Reporting by PMOI/MEK
Iran, October 1, 2019—Following the recent disclosure of a major theft in Tehran, it became evident that Taghi Kabiri, a member of the Majlis (Parliament), was stashing 250,000 euros and 400 million tomans cash in his home before it got stolen.
According to the Iranian regime’s rules, individuals aren’t allowed to withhold more than 10,000 dollars in cash, and any amount larger than that is considered illegal and can be investigated as smuggling.
According to Mohammad Javad Jamali, spokesperson for the council of parliament oversight, the amount that was stolen from Kabiri’s house is enough to “sell a 150-meter apartment” in one of the rich districts of Tehran.

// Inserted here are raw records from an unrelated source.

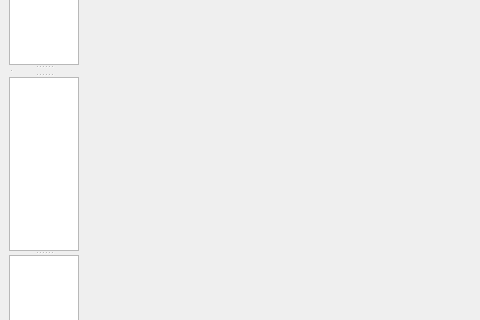
Old version of the form easyftp.ui in the repository atomicron/EasyFTP; both pictures show x 0 to 480 and y 139 to 459 of the 800 by 600 pixel window.
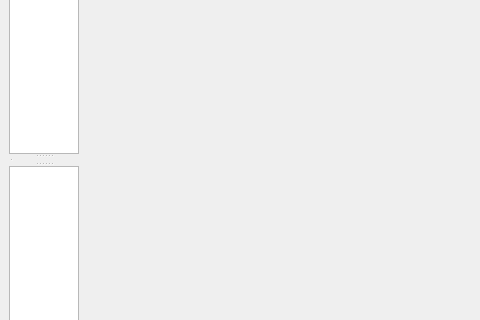
New version of the form.

What changed in the file:
```diff
--- a/easyftp.ui
+++ b/easyftp.ui
@@ -112,7 +112,6 @@
         </widget>
        </widget>
       </widget>
-      <widget class="QTextEdit" name="aqueue"/>
       <widget class="QTableWidget" name="queue"/>
      </widget>
     </item>
```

Taghi Kabiri, MP from Khoy and member of the Majlis Economy Commission, has close ties to the faction of Iranian regime supreme leader Ali Khamenei. Before finding his way into the Majlis, Kabiri was the president of the Basij in Khoy Free University. He was actively engaged in propaganda and advertisement for the Basij and the terrorist-designated Revolutionary Guards (IRGC).
Kabiri also has an allegedly close relationship Mohammad Seyyedi, a rich Iranian merchant with close ties with regime officials. The U.S. administration sanctioned Seyyedi in 2013 for his role in helping the Iranian regime circumvent sanctions.

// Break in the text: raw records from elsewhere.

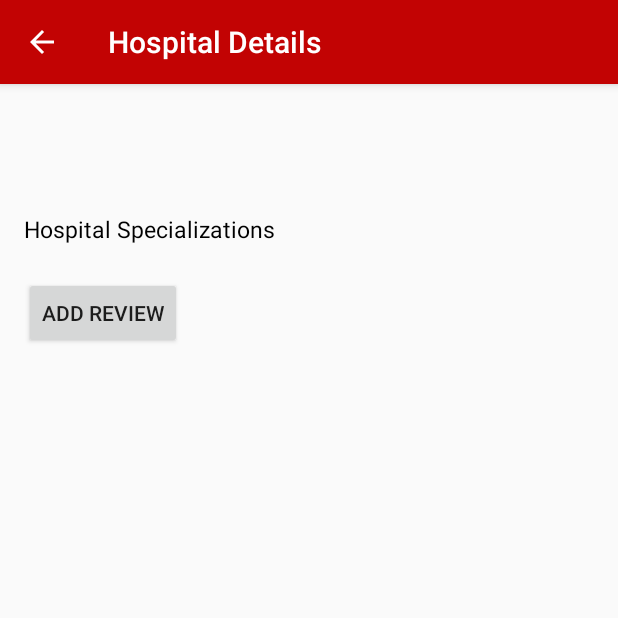
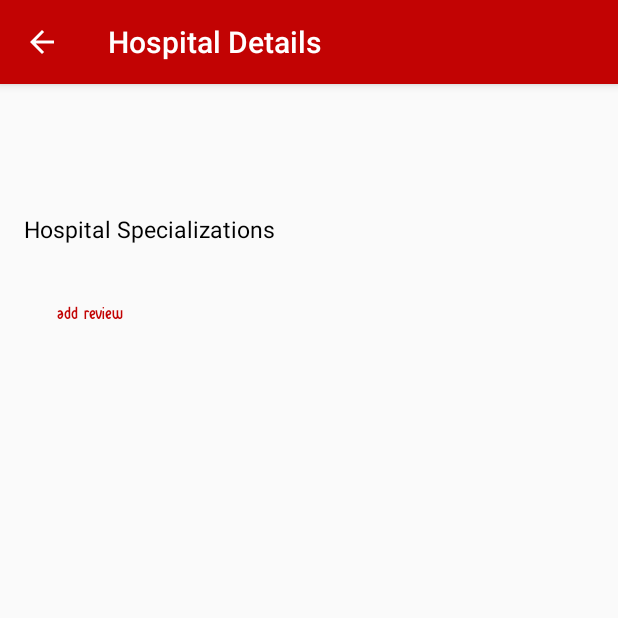
Before and after one commit to FatemaT/software-engineering-Project, an Android app: the Hospital_detail screen opened directly, with no data from a screen before it, on a phone screen of 412 x 824 dp, the top half of it. Run offline under Robolectric (Android 15) with nearby library versions, the phone set to English and light mode, and no system bars; 1 statement that could not run was skipped.

Commit message:
Final Application is up

```diff
--- a/TouristAssist/app/src/main/java/com/cs442/faaltene/touristassist/Bar_detail.java
+++ b/TouristAssist/app/src/main/java/com/cs442/faaltene/touristassist/Bar_detail.java
@@ -63,6 +63,7 @@ public class Bar_detail extends AppCompatActivity {
 
         getSupportActionBar().setDisplayHomeAsUpEnabled(true);
         Typeface tf = Typeface.createFromAsset(getAssets(), "DroidSansMono.ttf");
+
         Intent intent = getIntent();
         reviews = (Review[])intent.getSerializableExtra("reviews");
         bname = (TextView)findViewById(R.id.bname);
@@ -92,6 +93,8 @@ public class Bar_detail extends AppCompatActivity {
         brev = (ListView)findViewById(R.id.brev);
         //New review button
         Button button = (Button) findViewById(R.id.button_add_review);
+        Typeface btf = Typeface.createFromAsset(getAssets(), "green avocado.ttf");
+        button.setTypeface(btf);
         if (button != null) {
             button.setOnClickListener(new View.OnClickListener() {
                 public void onClick(View v) {
--- a/TouristAssist/app/src/main/java/com/cs442/faaltene/touristassist/Hospital_detail.java
+++ b/TouristAssist/app/src/main/java/com/cs442/faaltene/touristassist/Hospital_detail.java
@@ -94,6 +94,8 @@ public class Hospital_detail extends AppCompatActivity {
         task.execute();
         //New review button
         Button button = (Button) findViewById(R.id.button_add_review);
+        Typeface btf = Typeface.createFromAsset(getAssets(), "green avocado.ttf");
+        button.setTypeface(btf);
         if (button != null) {
             button.setOnClickListener(new View.OnClickListener() {
                 public void onClick(View v) {
--- a/TouristAssist/app/src/main/java/com/cs442/faaltene/touristassist/Hotel_detail.java
+++ b/TouristAssist/app/src/main/java/com/cs442/faaltene/touristassist/Hotel_detail.java
@@ -84,6 +84,8 @@ public class Hotel_detail extends AppCompatActivity {
 
         //New review button
         Button button = (Button) findViewById(R.id.button_add_review);
+        Typeface btf = Typeface.createFromAsset(getAssets(), "green avocado.ttf");
+        button.setTypeface(btf);
         if (button != null) {
             button.setOnClickListener(new View.OnClickListener() {
                 public void onClick(View v) {
--- a/TouristAssist/app/src/main/java/com/cs442/faaltene/touristassist/Mall_detail.java
+++ b/TouristAssist/app/src/main/java/com/cs442/faaltene/touristassist/Mall_detail.java
@@ -96,6 +96,8 @@ public class Mall_detail extends AppCompatActivity {
 
         //New review button
         Button button = (Button) findViewById(R.id.button_add_review);
+        Typeface btf = Typeface.createFromAsset(getAssets(), "green avocado.ttf");
+        button.setTypeface(btf);
         if (button != null) {
             button.setOnClickListener(new View.OnClickListener() {
                 public void onClick(View v) {
--- a/TouristAssist/app/src/main/java/com/cs442/faaltene/touristassist/Museum_detail.java
+++ b/TouristAssist/app/src/main/java/com/cs442/faaltene/touristassist/Museum_detail.java
@@ -93,6 +93,8 @@ public class Museum_detail extends AppCompatActivity {
 
         //New review button
         Button button = (Button) findViewById(R.id.button_add_review);
+        Typeface btf = Typeface.createFromAsset(getAssets(), "green avocado.ttf");
+        button.setTypeface(btf);
         if (button != null) {
             button.setOnClickListener(new View.OnClickListener() {
                 public void onClick(View v) {
--- a/TouristAssist/app/src/main/java/com/cs442/faaltene/touristassist/Restaurant_detail.java
+++ b/TouristAssist/app/src/main/java/com/cs442/faaltene/touristassist/Restaurant_detail.java
@@ -97,6 +97,8 @@ public class Restaurant_detail extends AppCompatActivity {
 
         //New review button
         Button button = (Button) findViewById(R.id.button_add_review);
+        Typeface btf = Typeface.createFromAsset(getAssets(), "green avocado.ttf");
+        button.setTypeface(btf);
         if (button != null) {
             button.setOnClickListener(new View.OnClickListener() {
                 public void onClick(View v) {
--- a/TouristAssist/app/src/main/java/com/cs442/faaltene/touristassist/Show_detail.java
+++ b/TouristAssist/app/src/main/java/com/cs442/faaltene/touristassist/Show_detail.java
@@ -95,6 +95,8 @@ public class Show_detail extends AppCompatActivity {
 
         //New review button
         Button button = (Button) findViewById(R.id.button_add_review);
+        Typeface btf = Typeface.createFromAsset(getAssets(), "green avocado.ttf");
+        button.setTypeface(btf);
         if (button != null) {
             button.setOnClickListener(new View.OnClickListener() {
                 public void onClick(View v) {
--- a/TouristAssist/app/src/main/res/layout/content_hospital_detail.xml
+++ b/TouristAssist/app/src/main/res/layout/content_hospital_detail.xml
@@ -50,12 +50,15 @@
         android:textColor="@color/colorPrimary"
         android:text="Hospital Specializations"
         android:layout_below="@+id/hSpectv"/>
-    <Button xmlns:android="http://schemas.android.com/apk/res/android"
-        android:id="@+id/button_add_review"
+    <Button
         android:layout_width="wrap_content"
         android:layout_height="wrap_content"
+        android:text="Add Review"
+        android:id="@+id/button_add_review"
+        style="@style/Widget.AppCompat.Button.Borderless"
+        android:theme="@style/MyButton"
         android:layout_below="@id/hSpec"
-        android:text="Add Review" />
+        android:textColor="@color/colorPrimary" />
     <LinearLayout
         android:layout_width="wrap_content"
         android:layout_height="wrap_content"
```
Also changed, not shown: TouristAssist/app/src/main/res/layout/content_bar_detail.xml (+7 -4 lines), TouristAssist/app/src/main/res/layout/content_hotel_detail.xml (+6 -3 lines), TouristAssist/app/src/main/res/layout/content_mall_detail.xml (+6 -3 lines), TouristAssist/app/src/main/res/layout/content_museum_detail.xml (+6 -3 lines), TouristAssist/app/src/main/res/layout/content_restaurant_detail.xml (+6 -3 lines), TouristAssist/app/src/main/res/layout/content_show_detail.xml (+6 -3 lines).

Interestingly, Kabiri had recently called for an audit of the possessions of Iranian officials and the confiscation of any wealth that has been obtained through illegitimate means.

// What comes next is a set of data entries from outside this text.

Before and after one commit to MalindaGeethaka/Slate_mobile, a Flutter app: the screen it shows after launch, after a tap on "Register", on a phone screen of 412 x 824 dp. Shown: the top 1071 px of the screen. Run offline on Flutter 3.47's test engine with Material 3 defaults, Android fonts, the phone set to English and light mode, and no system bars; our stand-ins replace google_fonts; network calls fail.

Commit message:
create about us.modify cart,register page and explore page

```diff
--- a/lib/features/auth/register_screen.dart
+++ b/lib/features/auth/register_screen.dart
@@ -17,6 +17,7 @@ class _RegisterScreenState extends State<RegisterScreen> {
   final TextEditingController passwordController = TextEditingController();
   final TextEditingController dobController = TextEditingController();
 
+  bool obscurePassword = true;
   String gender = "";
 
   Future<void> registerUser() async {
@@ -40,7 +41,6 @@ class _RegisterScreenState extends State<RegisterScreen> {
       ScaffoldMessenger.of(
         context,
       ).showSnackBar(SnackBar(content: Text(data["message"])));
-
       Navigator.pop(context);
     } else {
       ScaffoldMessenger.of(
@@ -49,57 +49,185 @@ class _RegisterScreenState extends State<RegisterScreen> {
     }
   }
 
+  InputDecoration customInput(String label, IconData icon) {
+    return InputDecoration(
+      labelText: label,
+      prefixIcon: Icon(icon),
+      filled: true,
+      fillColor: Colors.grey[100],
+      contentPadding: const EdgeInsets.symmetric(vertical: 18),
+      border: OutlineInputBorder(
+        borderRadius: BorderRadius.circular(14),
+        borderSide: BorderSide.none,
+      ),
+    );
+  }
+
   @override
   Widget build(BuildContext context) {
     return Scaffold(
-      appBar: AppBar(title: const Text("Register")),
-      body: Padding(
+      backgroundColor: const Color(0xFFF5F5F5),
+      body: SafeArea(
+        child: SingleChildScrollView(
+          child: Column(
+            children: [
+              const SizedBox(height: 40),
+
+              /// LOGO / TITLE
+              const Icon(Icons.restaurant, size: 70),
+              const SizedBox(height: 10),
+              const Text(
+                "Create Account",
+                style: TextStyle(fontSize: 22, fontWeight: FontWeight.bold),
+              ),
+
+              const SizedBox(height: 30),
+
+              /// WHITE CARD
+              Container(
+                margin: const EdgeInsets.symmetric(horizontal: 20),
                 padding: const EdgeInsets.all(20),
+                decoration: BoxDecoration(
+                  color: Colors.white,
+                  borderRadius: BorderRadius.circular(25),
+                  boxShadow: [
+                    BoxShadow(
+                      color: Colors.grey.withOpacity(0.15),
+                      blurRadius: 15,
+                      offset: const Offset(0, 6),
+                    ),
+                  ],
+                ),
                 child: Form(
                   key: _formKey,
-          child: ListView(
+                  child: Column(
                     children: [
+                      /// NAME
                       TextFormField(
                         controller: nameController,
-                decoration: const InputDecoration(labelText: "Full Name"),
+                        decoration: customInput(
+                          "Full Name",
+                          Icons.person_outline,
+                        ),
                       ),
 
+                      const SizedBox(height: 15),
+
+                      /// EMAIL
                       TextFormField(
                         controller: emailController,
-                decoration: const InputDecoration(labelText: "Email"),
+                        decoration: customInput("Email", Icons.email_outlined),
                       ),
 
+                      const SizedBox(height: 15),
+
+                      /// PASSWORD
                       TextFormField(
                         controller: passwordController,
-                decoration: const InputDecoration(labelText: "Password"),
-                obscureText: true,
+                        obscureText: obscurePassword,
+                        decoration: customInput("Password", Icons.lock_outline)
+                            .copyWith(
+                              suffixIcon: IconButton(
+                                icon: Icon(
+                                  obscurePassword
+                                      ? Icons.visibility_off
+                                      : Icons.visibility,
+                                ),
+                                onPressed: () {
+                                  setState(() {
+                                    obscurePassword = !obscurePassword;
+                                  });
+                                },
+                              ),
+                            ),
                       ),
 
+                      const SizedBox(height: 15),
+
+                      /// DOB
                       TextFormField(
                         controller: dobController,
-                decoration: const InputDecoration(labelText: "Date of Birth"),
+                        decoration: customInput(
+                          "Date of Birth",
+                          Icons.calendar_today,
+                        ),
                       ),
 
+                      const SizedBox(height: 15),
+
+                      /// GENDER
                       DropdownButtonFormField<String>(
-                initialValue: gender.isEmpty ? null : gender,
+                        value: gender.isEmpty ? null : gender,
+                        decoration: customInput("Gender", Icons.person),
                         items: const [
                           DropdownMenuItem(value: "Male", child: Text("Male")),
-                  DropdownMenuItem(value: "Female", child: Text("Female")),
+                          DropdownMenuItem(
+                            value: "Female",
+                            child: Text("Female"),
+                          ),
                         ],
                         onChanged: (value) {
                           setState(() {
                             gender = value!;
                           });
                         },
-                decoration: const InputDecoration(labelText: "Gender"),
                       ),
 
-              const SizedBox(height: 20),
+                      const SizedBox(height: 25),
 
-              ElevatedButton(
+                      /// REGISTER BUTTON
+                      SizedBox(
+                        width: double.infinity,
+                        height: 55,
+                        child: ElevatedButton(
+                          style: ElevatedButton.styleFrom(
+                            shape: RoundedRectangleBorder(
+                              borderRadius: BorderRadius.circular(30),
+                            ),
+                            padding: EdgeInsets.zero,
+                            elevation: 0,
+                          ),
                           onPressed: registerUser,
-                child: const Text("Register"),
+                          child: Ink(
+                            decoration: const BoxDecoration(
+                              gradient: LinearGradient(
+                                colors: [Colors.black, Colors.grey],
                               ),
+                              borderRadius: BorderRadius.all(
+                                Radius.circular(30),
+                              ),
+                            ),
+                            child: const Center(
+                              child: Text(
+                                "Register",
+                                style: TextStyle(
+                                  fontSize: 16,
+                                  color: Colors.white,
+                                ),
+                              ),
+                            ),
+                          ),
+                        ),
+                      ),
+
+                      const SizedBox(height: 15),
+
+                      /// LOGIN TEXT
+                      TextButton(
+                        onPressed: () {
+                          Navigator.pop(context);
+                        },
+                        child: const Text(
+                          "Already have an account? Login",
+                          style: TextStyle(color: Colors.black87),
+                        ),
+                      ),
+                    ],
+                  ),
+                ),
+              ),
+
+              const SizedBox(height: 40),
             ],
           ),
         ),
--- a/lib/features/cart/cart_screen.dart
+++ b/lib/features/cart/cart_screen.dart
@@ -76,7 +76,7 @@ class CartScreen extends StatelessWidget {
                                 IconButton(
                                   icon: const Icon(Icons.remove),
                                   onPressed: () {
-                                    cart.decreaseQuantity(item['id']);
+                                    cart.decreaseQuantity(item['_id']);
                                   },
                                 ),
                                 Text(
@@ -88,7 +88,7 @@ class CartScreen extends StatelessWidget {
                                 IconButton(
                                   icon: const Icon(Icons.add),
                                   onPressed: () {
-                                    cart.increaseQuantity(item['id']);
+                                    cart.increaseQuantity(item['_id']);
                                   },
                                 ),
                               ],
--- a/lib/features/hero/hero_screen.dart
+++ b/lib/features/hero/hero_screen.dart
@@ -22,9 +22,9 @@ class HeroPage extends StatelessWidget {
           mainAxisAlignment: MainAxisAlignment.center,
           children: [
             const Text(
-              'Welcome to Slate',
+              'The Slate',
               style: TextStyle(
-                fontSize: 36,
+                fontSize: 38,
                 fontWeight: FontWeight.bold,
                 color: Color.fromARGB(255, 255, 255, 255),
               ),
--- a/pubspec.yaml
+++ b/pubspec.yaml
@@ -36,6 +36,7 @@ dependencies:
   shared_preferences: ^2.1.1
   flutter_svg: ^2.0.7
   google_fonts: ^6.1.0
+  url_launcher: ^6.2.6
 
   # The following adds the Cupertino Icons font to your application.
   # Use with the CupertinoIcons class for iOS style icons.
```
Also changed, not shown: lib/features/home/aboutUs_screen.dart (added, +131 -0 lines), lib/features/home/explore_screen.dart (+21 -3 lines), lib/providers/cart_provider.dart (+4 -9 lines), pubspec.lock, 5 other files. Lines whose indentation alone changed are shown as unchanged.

Kabiri is just one of several MPs who have been involved in questionable economic practices and financial corruption. Earlier this year, it became disclosed that MPs Fereydoun Ahmadi and Mohammad Azizi had misused their political power to make profits by causing disruption in the vehicle and jewelry market.
While Iranian officials are filling their homes and bank accounts with the country’s wealth, the lives of ordinary Iranians continue to spiral into poverty and misery. Ironically, on Sunday, as Iranian MPs were arguing over each other’s ill-gotten wealth in the Majlis, an Iranian man set himself on fire in front of a police station in Tehran’s Vali Asr street out of desperation and economic pressure. According to an acquaintance, the bank had auctioned his house because he had defaulted on a loan.
In the past months, workers, teachers and retired government employees have been constantly protesting over unpaid wages and rising prices. Millions of Iranian children are forced into child labor instead of going to school because their families can’t pay for school fees.